What it doesn’t include is any mention of the male to female ratio of this workforce. For that, we have to look back to data from 2016 which shows that 87% of workers in this sector are male and only 13% are female. Despite industry efforts to attract new recruits from a wider talent pool (including women), this statistic has barely changed since the last recession.

With International Women’s Day coming up this weekend, we’re asking if this is problem for our industry, what might be preventing women from taking up construction roles and whether there are any success stories that women thinking about a career in construction can take inspiration from?

Is this a problem?

So, the answer to this first question is a resounding yes!

As most people know, the construction industry has in recent years been suffering from an ongoing shortage of skilled labour. By all accounts, the sector is also about to be hit with further difficulties in terms of being less able to attract and use EU labour due to Brexit.

With that in mind, attracting more female workers could be critical for a sector that’s facing some challenging demands for housing and infrastructure projects across the country.

What’s stopping women from going into construction?
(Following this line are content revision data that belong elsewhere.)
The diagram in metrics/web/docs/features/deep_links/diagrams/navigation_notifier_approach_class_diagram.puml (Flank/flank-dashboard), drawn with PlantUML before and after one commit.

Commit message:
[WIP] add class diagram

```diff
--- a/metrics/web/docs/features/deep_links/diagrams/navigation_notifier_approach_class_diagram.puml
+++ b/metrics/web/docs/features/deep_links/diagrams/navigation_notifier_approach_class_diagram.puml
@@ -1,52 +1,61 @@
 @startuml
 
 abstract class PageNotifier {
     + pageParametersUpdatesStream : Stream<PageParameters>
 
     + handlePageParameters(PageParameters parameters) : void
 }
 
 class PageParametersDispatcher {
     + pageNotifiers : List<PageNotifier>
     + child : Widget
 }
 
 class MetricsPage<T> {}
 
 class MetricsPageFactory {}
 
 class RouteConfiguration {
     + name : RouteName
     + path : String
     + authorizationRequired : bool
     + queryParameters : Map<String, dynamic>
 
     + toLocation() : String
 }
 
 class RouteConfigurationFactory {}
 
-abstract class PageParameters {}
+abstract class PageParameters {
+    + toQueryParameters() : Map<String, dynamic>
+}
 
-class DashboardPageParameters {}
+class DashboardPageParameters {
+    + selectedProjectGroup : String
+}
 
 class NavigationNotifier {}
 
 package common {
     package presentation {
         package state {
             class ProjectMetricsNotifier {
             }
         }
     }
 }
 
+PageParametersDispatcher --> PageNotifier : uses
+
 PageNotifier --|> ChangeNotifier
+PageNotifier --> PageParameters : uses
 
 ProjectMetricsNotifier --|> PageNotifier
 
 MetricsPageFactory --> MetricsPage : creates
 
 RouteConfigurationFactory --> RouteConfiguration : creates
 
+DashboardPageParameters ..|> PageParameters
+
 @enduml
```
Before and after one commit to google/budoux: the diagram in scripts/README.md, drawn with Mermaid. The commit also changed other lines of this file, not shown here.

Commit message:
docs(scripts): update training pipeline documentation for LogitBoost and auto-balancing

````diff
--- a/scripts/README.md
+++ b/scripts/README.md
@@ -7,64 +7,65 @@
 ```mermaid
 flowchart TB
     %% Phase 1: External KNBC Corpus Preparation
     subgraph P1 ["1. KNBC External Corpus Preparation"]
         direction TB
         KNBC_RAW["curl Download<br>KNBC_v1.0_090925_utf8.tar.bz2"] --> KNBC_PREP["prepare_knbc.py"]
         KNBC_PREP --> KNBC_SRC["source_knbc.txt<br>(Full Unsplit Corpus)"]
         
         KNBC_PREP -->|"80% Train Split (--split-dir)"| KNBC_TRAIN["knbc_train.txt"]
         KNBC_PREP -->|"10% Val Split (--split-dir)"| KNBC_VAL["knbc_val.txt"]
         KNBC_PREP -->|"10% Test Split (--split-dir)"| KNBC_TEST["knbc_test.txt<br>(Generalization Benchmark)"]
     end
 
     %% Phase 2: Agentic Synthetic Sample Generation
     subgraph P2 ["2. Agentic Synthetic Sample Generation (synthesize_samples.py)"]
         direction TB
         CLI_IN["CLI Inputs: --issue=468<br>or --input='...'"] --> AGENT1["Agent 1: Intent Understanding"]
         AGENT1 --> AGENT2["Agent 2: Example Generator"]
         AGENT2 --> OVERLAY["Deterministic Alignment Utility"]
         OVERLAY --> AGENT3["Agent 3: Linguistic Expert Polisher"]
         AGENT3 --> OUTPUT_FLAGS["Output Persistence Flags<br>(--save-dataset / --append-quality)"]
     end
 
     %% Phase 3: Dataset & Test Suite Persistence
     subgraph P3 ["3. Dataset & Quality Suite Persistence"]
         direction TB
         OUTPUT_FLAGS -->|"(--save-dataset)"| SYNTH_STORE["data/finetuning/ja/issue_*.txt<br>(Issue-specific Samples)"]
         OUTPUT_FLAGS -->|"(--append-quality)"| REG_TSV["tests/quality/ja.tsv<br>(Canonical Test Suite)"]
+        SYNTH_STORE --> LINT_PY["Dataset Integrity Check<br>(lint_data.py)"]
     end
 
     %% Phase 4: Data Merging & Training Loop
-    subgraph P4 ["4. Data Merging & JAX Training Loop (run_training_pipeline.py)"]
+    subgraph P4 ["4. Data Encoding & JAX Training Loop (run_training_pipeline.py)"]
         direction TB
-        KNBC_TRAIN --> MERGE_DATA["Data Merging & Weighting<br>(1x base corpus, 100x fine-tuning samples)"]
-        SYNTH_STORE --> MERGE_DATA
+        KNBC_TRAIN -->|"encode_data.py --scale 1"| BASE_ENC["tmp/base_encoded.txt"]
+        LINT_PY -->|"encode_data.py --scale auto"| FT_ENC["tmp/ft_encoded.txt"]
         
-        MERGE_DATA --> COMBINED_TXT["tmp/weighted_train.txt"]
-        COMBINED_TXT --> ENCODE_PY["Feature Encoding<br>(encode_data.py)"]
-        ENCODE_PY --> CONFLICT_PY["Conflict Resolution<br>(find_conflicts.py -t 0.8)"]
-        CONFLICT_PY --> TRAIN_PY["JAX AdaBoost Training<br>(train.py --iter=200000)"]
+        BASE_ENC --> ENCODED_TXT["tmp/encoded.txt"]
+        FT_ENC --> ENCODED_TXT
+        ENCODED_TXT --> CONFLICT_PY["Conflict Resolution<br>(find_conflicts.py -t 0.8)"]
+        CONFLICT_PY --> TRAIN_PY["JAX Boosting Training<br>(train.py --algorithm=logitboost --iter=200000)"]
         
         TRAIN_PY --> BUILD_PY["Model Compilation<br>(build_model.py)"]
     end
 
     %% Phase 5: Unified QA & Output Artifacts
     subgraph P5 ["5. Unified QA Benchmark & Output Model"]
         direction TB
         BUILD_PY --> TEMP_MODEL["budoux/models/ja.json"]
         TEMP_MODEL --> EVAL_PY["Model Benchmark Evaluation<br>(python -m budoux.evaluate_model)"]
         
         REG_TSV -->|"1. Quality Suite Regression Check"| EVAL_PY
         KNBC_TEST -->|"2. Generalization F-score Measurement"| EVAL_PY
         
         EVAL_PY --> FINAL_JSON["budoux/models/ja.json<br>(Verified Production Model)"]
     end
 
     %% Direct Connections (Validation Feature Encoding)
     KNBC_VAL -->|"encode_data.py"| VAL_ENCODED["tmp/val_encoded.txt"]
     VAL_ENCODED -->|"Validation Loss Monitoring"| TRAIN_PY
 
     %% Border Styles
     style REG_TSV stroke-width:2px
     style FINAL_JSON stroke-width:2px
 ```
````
There are several barriers and challenges which seem to be stopping women from either entering construction in the first place or progressing within the industry once they’re part of it.

Lack of flexibility, few female role models in the industry, a culture of everyday sexism and even practical issues like the fact that standard issue PPE rarely includes female sizes all play a part. However, perhaps the biggest reason for the skewed male/female ratio is the way the industry is not widely promoted as an option to girls in schools and colleges, either for entry-level jobs or apprenticeships.

When it comes to apprenticeships, take a look at this fact: For every female entering construction through this route in England there are 50 men.

The Young Women’s Trust has looked at this issue further and reports that “young women feel locked out of certain professions and funnelled down narrow career paths” – hairdressing and childcare instead of engineering, for instance. And, because these roles are paid at different levels this adds to the gender pay gap. The average weekly wage for hairdressing and childcare apprentices is £161-206 compared to £289 for those in engineering.

What about the success stories?

The good news is that, although women still make up such a small percentage of construction workers, many of those who do choose a career in the industry are making a huge success of it.

Take Emily Burridge**, for example, a young woman whose passion for concrete and quarries brought her to the attention of the BBC last year.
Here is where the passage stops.